Cheney is the representative for Wyoming's at-large congressional district, meaning she's the state's only member of the House of Representatives. Wyoming had a population of just under 579,000 as of 2019.

She currently serves as chair of the House Republican Conference but has faced calls to step down after her decision to vote for impeachment following the deadly Capitol riot. She was joined by nine other GOP members of Congress.

"The president of the United States summoned this mob, assembled the mob and lit the flame of this attack. Everything that followed was his doing. None of this would have happened without the president," Cheney said in a statement before the vote.

"The president could have immediately and forcefully intervened to stop the violence. He did not," she said. The Wyoming GOP strongly rebuked Cheney for the decision.

There is broad agreement that states cannot legally secede from the United States and that the matter was settled by the Civil War. Supreme Court opinion also supports the idea that the union cannot be dissolved.

However, some fringe groups have maintained that Texas has a right to secede written into its constitution—this is widely disputed and regarded by many as a myth. There is, however, no similar suggestion about Wyoming.

"If there was any constitutional issue resolved by the Civil War, it is that there is no right to secede," the late Associate Justice Antonin Scalia wrote in 2006.

This article has been updated to include comments from Frank Eathorne.

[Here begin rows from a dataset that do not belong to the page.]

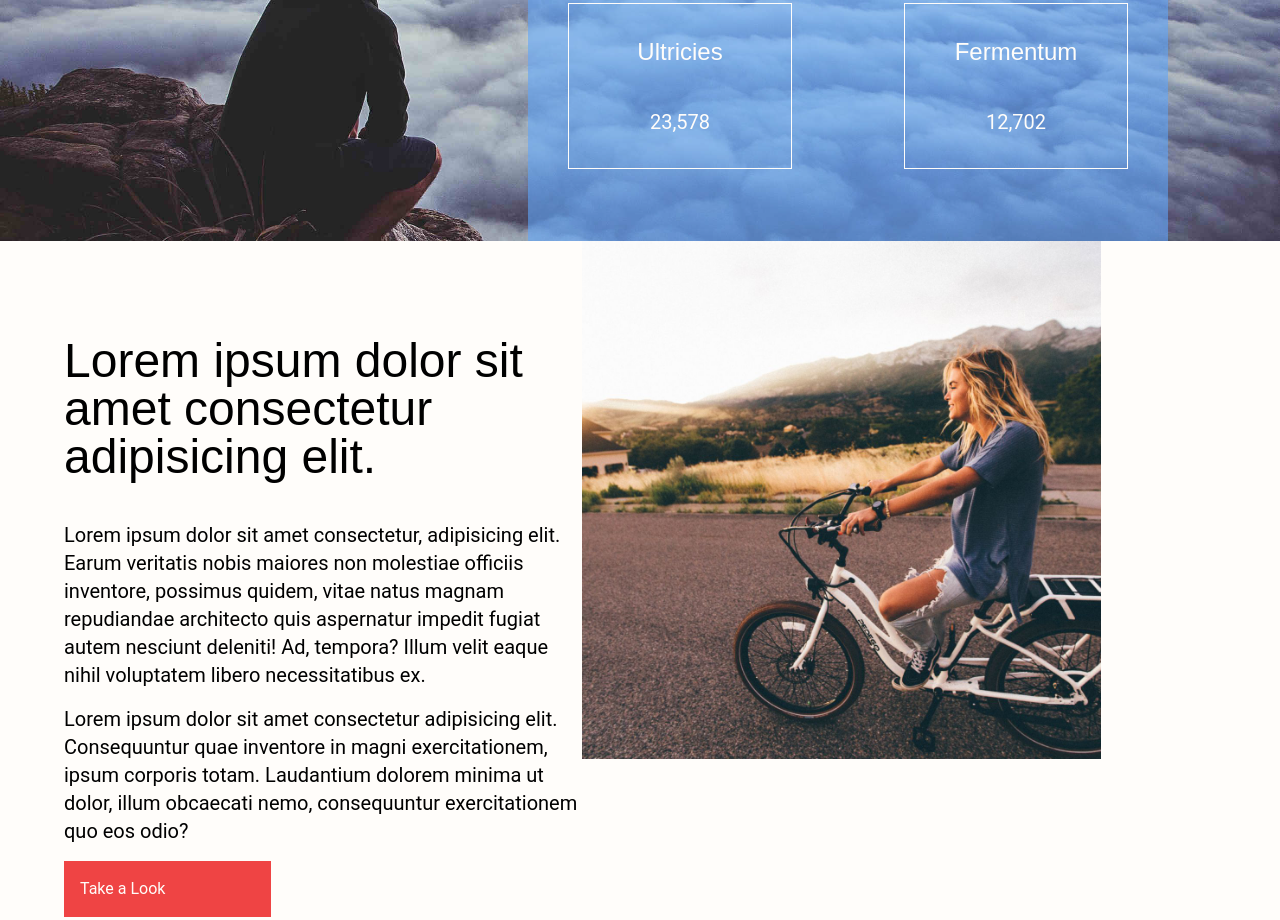
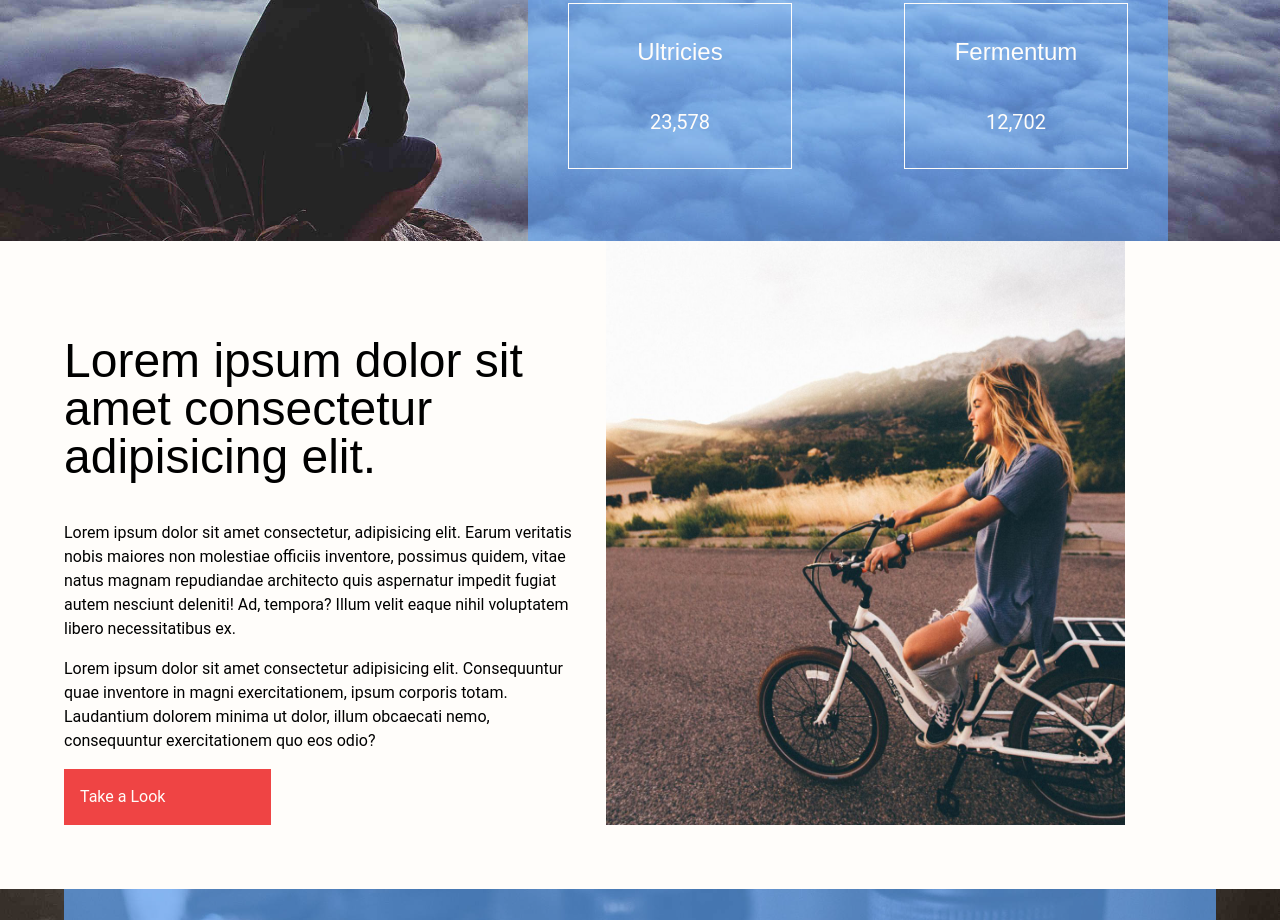
Before and after one commit to Kazk12/The-Mountain, a website: page index.html in a window 1280 px wide. Shown: the part 1332-2252 px from the top of the page. Drawn offline with Linux system fonts and the light colour scheme.

Commit message:
MODIFY : RESPOSIVE BLOG

```diff
--- a/index.html
+++ b/index.html
@@ -131,15 +131,15 @@
         </section>
 
         <section id="blog" class="bg-neutral-off-white flex flex-col items-center pb-16 ">
-            <div class="w-[90%] lg:flex lg:flex-row">
+            <div class="w-[90%] lg:flex lg:flex-row lg:gap-6">
                 <article class="lg:w-[45%] lg:flex lg:flex-col">
                     <h1 class="font-Rokkitt pt-24 pb-10 text-5xl">
                         Lorem ipsum dolor sit amet consectetur adipisicing elit.
                     </h1>
-                    <p class="font-Roboto pb-4 text-xl">
+                    <p class="font-Roboto pb-4">
                         Lorem ipsum dolor sit amet consectetur, adipisicing elit. Earum veritatis nobis maiores non molestiae officiis inventore, possimus quidem, vitae natus magnam repudiandae architecto quis aspernatur impedit fugiat autem nesciunt deleniti! Ad, tempora? Illum velit eaque nihil voluptatem libero necessitatibus ex.
                     </p>
-                    <p class="font-Roboto text-xl pb-4">
+                    <p class="font-Roboto pb-4">
                         Lorem ipsum dolor sit amet consectetur adipisicing elit. Consequuntur quae inventore in magni exercitationem, ipsum corporis totam. Laudantium dolorem minima ut dolor, illum obcaecati nemo, consequuntur exercitationem quo eos odio?
                     </p>
                     <a class="bg-red-500 p-4 flex w-[40%] font-Roboto text-neutral-off-white">
@@ -148,7 +148,7 @@
                 </article>
 
                 <div class="lg:w-[45%]">
-                    <img src="./images/1200.jpeg" alt="" class="lg:w-[100%]">
+                    <img src="./images/1200.jpeg" alt="" class="lg:w-[100%] lg:h-full">
                 </div>
 
 
```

Liz Cheney Speaks During a News Conference
Rep. Liz Cheney (R-WY) speaks during a news conference with fellow House Republicans outside the U.S. Capitol December 10, 2020 in Washington, DC. Cheney has faced criticism in her home state for backing impeachment. Drew Angerer/Getty Images